[Detected change data]
........

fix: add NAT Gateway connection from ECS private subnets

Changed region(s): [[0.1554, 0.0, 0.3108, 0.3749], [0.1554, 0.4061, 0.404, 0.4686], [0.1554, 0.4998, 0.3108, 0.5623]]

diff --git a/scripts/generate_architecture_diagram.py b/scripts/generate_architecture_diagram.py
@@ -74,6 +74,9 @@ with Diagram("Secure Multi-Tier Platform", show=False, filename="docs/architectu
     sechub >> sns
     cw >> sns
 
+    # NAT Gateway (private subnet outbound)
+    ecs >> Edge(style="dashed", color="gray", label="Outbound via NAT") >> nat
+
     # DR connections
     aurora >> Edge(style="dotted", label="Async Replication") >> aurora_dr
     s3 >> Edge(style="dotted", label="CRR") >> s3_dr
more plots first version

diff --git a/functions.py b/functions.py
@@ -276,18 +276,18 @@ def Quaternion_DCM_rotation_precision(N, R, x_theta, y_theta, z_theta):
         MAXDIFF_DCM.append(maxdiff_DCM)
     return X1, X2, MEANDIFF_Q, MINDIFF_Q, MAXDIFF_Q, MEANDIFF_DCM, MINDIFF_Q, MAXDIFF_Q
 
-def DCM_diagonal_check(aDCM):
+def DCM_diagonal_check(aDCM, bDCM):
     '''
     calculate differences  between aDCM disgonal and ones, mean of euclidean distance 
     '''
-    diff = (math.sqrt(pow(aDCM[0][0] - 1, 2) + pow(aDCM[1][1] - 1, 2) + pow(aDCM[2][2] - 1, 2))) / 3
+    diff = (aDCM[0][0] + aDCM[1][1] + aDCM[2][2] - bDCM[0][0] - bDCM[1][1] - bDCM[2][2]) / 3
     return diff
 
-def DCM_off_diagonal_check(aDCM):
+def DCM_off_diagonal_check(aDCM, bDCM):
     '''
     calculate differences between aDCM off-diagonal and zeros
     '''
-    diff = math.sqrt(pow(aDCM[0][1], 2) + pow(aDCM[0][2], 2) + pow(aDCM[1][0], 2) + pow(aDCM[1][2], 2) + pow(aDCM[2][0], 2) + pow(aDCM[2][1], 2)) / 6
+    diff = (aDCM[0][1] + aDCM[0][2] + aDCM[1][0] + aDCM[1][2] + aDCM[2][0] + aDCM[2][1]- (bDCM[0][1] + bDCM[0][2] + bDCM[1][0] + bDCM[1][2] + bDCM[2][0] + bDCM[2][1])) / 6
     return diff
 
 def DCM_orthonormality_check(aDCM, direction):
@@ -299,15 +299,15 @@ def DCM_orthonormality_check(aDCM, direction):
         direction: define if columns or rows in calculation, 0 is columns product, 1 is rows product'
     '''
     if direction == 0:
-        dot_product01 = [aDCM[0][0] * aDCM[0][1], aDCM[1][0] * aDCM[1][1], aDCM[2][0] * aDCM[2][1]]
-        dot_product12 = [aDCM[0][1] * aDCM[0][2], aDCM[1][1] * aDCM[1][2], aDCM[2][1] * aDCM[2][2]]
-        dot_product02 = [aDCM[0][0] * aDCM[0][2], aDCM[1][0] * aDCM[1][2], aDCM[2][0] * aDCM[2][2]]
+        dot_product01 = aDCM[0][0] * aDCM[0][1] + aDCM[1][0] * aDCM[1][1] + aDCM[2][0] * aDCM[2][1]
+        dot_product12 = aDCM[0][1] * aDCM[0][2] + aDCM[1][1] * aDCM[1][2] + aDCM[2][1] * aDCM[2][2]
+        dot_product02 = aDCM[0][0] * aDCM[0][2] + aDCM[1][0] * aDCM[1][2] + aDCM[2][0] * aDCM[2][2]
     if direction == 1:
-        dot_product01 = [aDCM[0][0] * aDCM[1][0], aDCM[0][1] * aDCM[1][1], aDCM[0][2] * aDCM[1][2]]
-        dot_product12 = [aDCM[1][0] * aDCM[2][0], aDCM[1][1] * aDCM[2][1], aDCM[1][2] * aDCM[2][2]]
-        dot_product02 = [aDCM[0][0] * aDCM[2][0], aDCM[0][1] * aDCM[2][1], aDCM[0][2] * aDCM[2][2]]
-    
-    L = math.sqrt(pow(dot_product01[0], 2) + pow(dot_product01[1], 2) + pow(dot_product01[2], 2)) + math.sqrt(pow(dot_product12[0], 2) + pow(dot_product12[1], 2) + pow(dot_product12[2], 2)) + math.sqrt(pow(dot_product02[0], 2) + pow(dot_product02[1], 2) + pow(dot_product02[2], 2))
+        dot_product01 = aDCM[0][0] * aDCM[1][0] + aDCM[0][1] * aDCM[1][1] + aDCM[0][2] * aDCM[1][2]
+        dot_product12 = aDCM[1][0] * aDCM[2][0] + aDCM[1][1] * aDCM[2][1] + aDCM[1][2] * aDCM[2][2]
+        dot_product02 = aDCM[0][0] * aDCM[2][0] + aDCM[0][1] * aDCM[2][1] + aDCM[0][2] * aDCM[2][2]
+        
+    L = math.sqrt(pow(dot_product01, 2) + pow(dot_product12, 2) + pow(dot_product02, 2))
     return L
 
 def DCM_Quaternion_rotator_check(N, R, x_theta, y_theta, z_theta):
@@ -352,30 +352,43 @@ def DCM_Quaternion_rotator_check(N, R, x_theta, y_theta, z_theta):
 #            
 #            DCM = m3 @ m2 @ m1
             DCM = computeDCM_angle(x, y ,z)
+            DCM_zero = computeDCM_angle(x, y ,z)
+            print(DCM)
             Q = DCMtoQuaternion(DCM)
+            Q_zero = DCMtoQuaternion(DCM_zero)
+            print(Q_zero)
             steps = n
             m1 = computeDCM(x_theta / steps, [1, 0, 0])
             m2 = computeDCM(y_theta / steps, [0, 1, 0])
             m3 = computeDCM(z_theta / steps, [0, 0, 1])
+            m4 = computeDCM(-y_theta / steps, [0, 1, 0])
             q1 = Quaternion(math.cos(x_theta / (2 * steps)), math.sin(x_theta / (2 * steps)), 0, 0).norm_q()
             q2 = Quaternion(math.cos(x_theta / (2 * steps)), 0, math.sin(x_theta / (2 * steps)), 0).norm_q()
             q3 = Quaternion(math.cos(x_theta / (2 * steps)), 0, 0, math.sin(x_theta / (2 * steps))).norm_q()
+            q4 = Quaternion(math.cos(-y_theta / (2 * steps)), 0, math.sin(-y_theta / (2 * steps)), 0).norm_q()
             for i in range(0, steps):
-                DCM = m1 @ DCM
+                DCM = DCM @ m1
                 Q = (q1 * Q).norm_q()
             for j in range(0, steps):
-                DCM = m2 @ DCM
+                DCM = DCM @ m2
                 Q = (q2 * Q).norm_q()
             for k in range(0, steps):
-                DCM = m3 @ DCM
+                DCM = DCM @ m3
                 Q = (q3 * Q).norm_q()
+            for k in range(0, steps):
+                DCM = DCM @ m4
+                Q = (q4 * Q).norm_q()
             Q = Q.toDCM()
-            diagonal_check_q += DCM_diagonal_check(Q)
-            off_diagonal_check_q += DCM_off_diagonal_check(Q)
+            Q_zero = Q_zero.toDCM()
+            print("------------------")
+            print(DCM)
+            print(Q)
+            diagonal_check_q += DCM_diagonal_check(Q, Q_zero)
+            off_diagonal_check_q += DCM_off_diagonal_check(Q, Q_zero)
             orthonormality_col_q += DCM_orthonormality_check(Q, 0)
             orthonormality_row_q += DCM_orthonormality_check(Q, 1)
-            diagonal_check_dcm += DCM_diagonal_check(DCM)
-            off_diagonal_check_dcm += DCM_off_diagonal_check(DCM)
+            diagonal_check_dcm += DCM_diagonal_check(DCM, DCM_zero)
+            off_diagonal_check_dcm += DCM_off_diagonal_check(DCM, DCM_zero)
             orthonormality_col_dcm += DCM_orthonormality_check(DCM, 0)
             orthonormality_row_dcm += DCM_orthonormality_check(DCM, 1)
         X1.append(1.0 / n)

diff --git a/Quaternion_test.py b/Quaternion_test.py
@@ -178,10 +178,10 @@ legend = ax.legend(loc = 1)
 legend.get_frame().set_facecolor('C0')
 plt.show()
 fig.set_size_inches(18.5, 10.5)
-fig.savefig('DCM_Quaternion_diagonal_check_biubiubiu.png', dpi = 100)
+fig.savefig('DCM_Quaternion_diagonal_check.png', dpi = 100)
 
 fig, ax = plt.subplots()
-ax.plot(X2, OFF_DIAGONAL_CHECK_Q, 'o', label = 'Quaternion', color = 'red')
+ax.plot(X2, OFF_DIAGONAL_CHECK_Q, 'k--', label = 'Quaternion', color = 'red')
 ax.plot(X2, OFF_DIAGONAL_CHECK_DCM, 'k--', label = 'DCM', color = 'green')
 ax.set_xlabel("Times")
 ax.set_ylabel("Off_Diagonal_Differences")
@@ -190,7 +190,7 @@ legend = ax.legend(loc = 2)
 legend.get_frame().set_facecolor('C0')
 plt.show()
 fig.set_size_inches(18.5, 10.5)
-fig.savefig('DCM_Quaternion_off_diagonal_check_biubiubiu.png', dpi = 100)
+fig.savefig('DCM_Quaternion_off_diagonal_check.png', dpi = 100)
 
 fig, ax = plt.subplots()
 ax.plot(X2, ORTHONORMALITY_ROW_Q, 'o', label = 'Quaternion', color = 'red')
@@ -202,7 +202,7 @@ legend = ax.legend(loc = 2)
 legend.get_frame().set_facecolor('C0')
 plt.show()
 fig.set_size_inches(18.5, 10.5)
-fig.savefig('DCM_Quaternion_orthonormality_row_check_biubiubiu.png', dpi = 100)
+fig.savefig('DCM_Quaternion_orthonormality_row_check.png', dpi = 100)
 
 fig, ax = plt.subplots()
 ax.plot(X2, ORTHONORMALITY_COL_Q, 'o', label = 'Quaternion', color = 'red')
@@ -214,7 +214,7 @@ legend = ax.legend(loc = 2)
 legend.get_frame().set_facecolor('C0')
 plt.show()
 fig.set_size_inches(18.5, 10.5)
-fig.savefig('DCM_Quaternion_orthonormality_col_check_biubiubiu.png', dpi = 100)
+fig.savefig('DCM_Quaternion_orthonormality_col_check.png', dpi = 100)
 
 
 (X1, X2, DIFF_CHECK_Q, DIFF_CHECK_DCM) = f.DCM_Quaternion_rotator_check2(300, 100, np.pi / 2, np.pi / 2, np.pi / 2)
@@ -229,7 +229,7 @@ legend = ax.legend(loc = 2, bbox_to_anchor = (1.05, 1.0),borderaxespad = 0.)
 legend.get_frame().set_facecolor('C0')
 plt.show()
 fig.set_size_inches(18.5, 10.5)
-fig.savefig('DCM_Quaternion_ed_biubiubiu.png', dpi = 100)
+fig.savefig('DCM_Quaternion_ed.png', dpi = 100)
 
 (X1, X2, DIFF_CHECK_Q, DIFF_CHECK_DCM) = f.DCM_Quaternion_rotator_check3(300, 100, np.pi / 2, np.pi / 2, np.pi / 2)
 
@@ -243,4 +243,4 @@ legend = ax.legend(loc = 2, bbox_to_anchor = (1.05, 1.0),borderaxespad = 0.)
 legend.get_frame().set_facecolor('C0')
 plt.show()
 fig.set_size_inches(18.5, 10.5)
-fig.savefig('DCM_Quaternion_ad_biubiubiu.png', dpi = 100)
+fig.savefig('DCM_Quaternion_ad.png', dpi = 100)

........

(Problem to work on)
Taking the lines above, repeat exactly those from the line that contains "more plots first version" through the line that contains "bDCM[2][2]) / 3", and both of those lines as well. Include nothing else.

(Result for this exercise)
more plots first version

diff --git a/functions.py b/functions.py
@@ -276,18 +276,18 @@ def Quaternion_DCM_rotation_precision(N, R, x_theta, y_theta, z_theta):
         MAXDIFF_DCM.append(maxdiff_DCM)
     return X1, X2, MEANDIFF_Q, MINDIFF_Q, MAXDIFF_Q, MEANDIFF_DCM, MINDIFF_Q, MAXDIFF_Q
 
-def DCM_diagonal_check(aDCM):
+def DCM_diagonal_check(aDCM, bDCM):
     '''
     calculate differences  between aDCM disgonal and ones, mean of euclidean distance 
     '''
-    diff = (math.sqrt(pow(aDCM[0][0] - 1, 2) + pow(aDCM[1][1] - 1, 2) + pow(aDCM[2][2] - 1, 2))) / 3
+    diff = (aDCM[0][0] + aDCM[1][1] + aDCM[2][2] - bDCM[0][0] - bDCM[1][1] - bDCM[2][2]) / 3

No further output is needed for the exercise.